  15. 15. IOR Maritime Security Risks 1. Transgressions of sovereignty in the territorial sea 2. Transgressions of sovereignty in the EEZ 3. States asserting unreasonable maritime sovereignty claims 4. State closures of international straits, archipelagic sea lanes &/or areas within national jurisdiction 5. State restrictions on freedom of navigation in international straits, archipelagic sea lanes &/or areas within national jurisdiction 6. Non-state actors impinging upon freedom of navigation (piracy, maritime terrorism) 7. Impacts of climate change on the marine environment 8. Illegal exploitation of marine living resources, in areas of national jurisdiction & high seas 9. Marine pollution & dumping
  16. 16. IOR Maritime Security Risks 10. Inadequate regulation & control of the marine environment 11. Sea-level rise & increasing intensity & frequency of extreme weather events in IOR coastal zones & islands 12. Law & order at sea transgressions: crime, piracy, robbery, smuggling, trafficking, illegal immigration, IUU fishing 13. Disruption of energy cargoes at sea 14. Offshore oil & gas safety & security incidents 15. Transportation & deployment of WMD at sea 16. Local, state on state, conflict spilling into the maritime domain 17. Maritime intervention (power projection, asserting sea control) by major powers in the IOR 18. Safety at sea 19. Lack of IOR architecture & entities to facilitate regional maritime security dialogue & cooperation
  17. 17. Strategic Objective MS Risk 1 2 3 4 5 6 7 8 9 10 11 12 13 14 15 16 17 18 19 Overall Risk 1 x x x x x x x x x x x x x x x 2 x x x x x x x x x x x x 3 x x x x x x x x x x x x x 4 x x x x x x x x 5 x x x x x x x x x x x 6 x x x x x x x x x x 7 x x x x x x x x x x x x 8 x x x x 9 x x x x x x x x 10 x x x x x 11 x x x x x x x x x x x 12 x x x x x x x x x x x x x x x x x x x 13 x x x x x x x 14 x x x x x x x x x x x x x x x x 15 x x x x x x x x x x x x x x x x x x x LOS RA R A
  18. 18. Concluding Summary •IOR – sea vital common medium •Global strategic & economic balance to IOR •Climate change greatest impact medium to long term – natural disasters •Much uncertainty = risk •Many vulnerabilities •Lack of maritime security capabilities •Lack of cooperative mechanisms •Opportunity for cooperative security

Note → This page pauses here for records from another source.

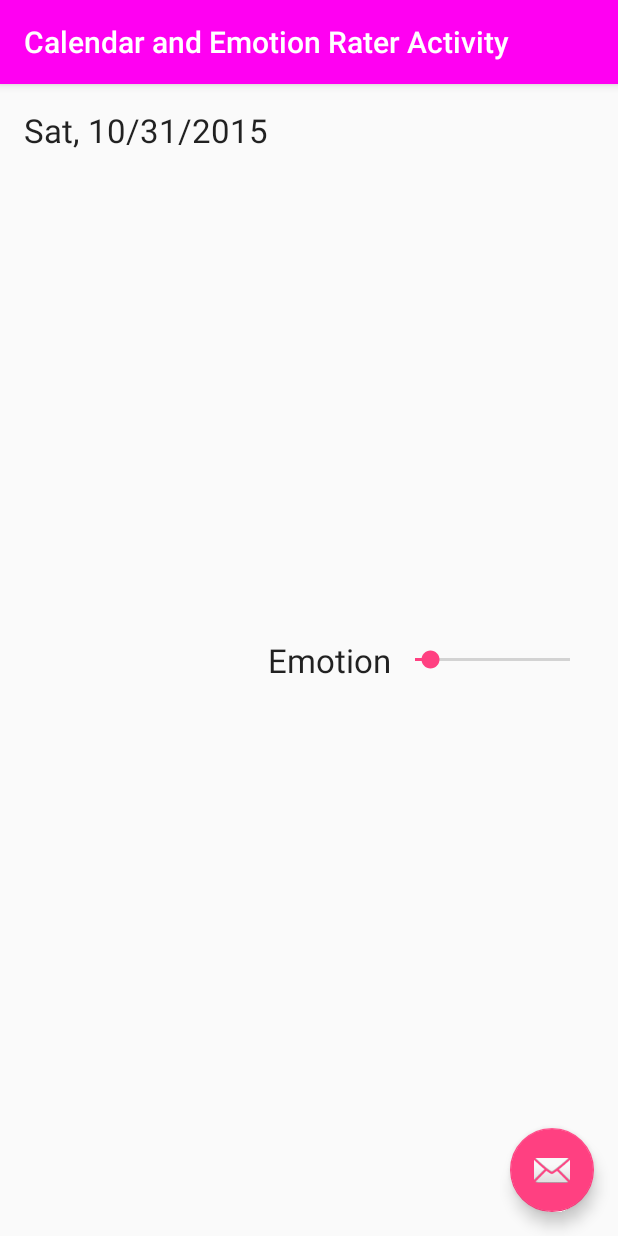
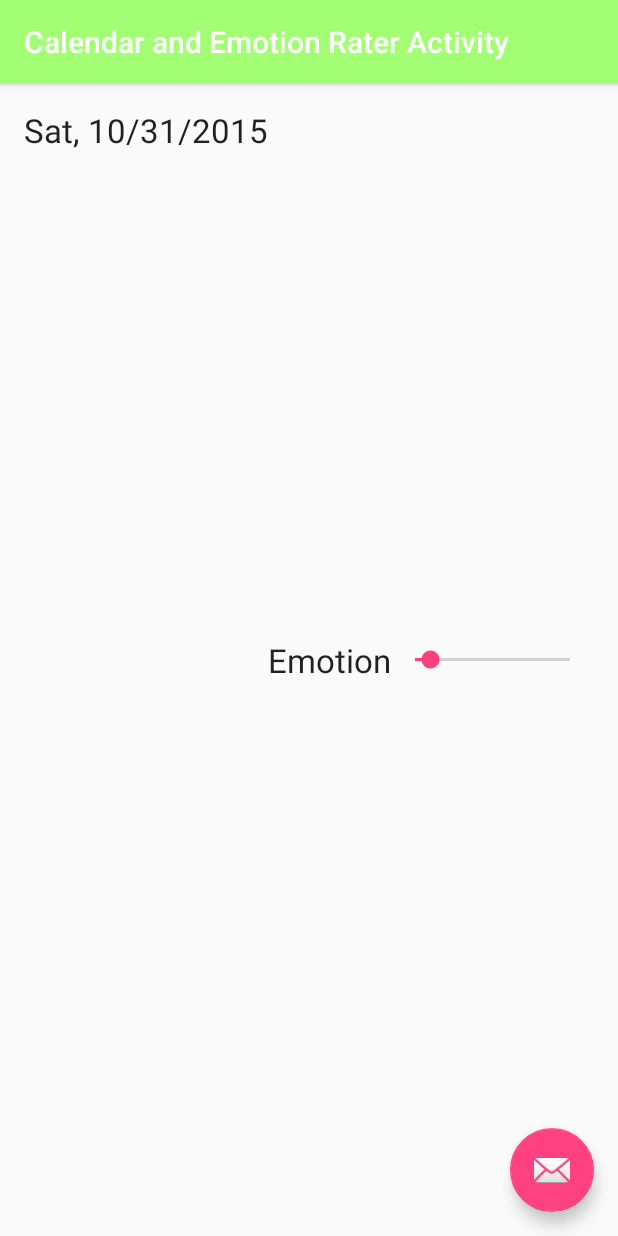
Before and after one commit to Biometrix-Health-Self-Improvement/Biometrix-Old, an Android app: the SelectDate_EmotionRater screen opened directly, with no data from a screen before it, on a phone screen of 412 x 824 dp. Run offline under Robolectric (Android 15) with nearby library versions, the phone set to English and light mode, and no system bars.

Commit message:
Primary Color Change Test

```diff
--- a/AndroidProject/Biometrix/biometrixApp/src/main/res/values/colors.xml
+++ b/AndroidProject/Biometrix/biometrixApp/src/main/res/values/colors.xml
@@ -1,6 +1,6 @@
 <?xml version="1.0" encoding="utf-8"?>
 <resources>
-    <color name="colorPrimary">#ff00f2</color> <!--just got pinked, son-->
+    <color name="colorPrimary">#A2FF74</color> <!--Branden Was Here!-->
     <color name="colorPrimaryDark">#303F9F</color>
     <color name="colorAccent">#FF4081</color>
     <color name="enabled_color">#DD2eB1</color>
```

  19. 19. Recommendations 1. Conduct regional strategic risk assessment, maritime security focus, enhanced maritime security cooperation: IONS initiative 2. Encourage IORA to include climate change 3. Encourage expansion of IORA membership 4. IONS encourage/support creation of Track 2/1.5 dialogue entity - IORG 5. Support creation of separate Track 1 IOR security dialogue entity